INSTRUCTIONS TO FOLLOW:
Check every line below for the string "relatorio", and copy the lines that contain it.

INPUT DATA:

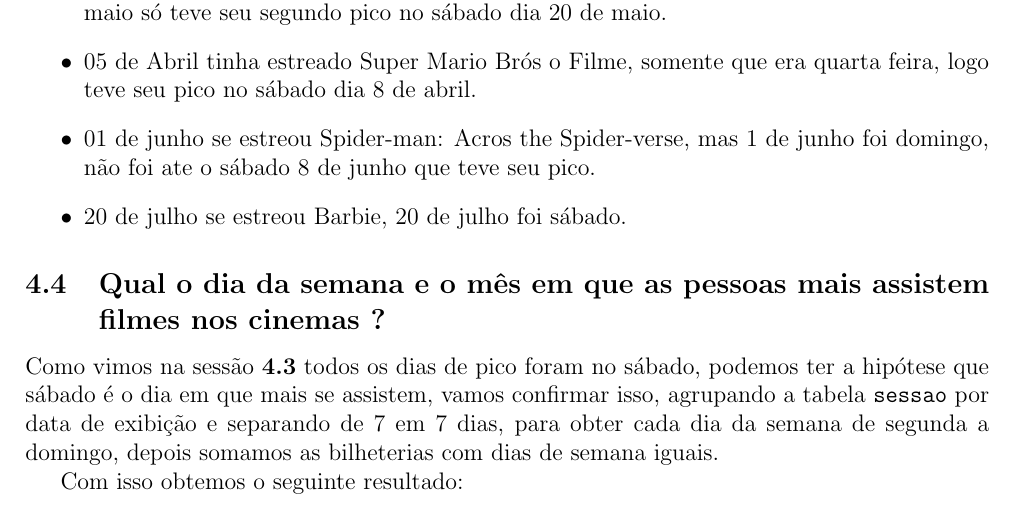
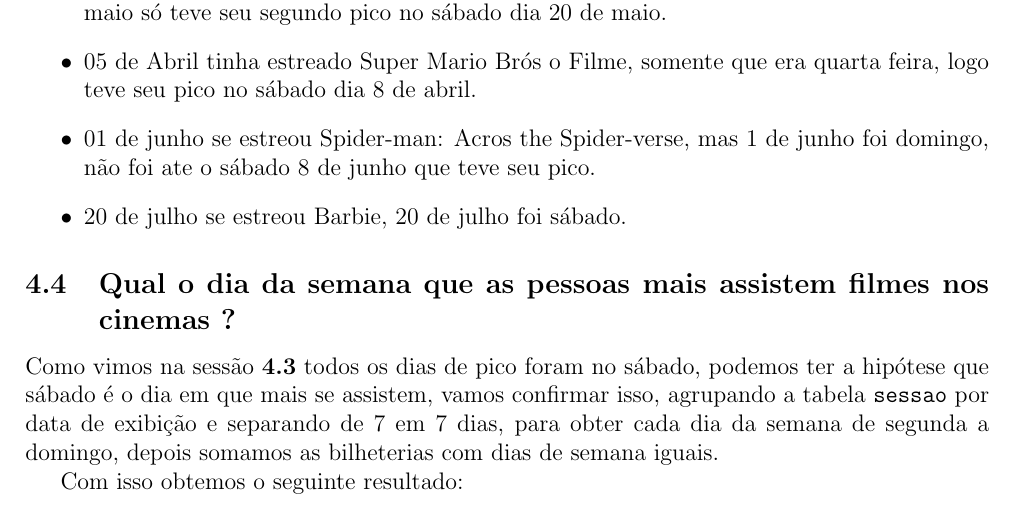
Before and after one commit to jhe-sua/A2_introcomp, a LaTeX document (relatorio /relatorio.tex): part of page 16 of 17, cut so that both start at the same text. Compiled offline with pdfLaTeX.

Commit message:
Corrigindo titulo

```diff
--- a/relatorio /relatorio.tex
+++ b/relatorio /relatorio.tex
@@ -701,7 +701,7 @@ Para responder esta pergunta, agrupamos a tabela \texttt{sessao} por data de exi
     \item20 de julho se estreou Barbie, 20 de julho foi sábado.
 \end{itemize}
 
-\subsection{Qual o dia da semana e o mês em que as pessoas mais assistem filmes nos cinemas ?}
+\subsection{Qual o dia da semana que as pessoas mais assistem filmes nos cinemas ?}
 
 Como vimos na sessão \textbf{4.3} todos os dias de pico foram no sábado, podemos ter a hipótese que sábado é o dia em que mais se assistem, vamos confirmar isso, agrupando a tabela \texttt{sessao} por data de exibição e separando de 7 em 7 dias, para obter cada dia da semana de segunda a domingo, depois somamos as bilheterias com dias de semana iguais.
 
```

SOLUTION TO THIS PROBLEM:
Before and after one commit to jhe-sua/A2_introcomp, a LaTeX document (relatorio /relatorio.tex): part of page 16 of 17, cut so that both start at the same text. Compiled offline with pdfLaTeX.
--- a/relatorio /relatorio.tex
+++ b/relatorio /relatorio.tex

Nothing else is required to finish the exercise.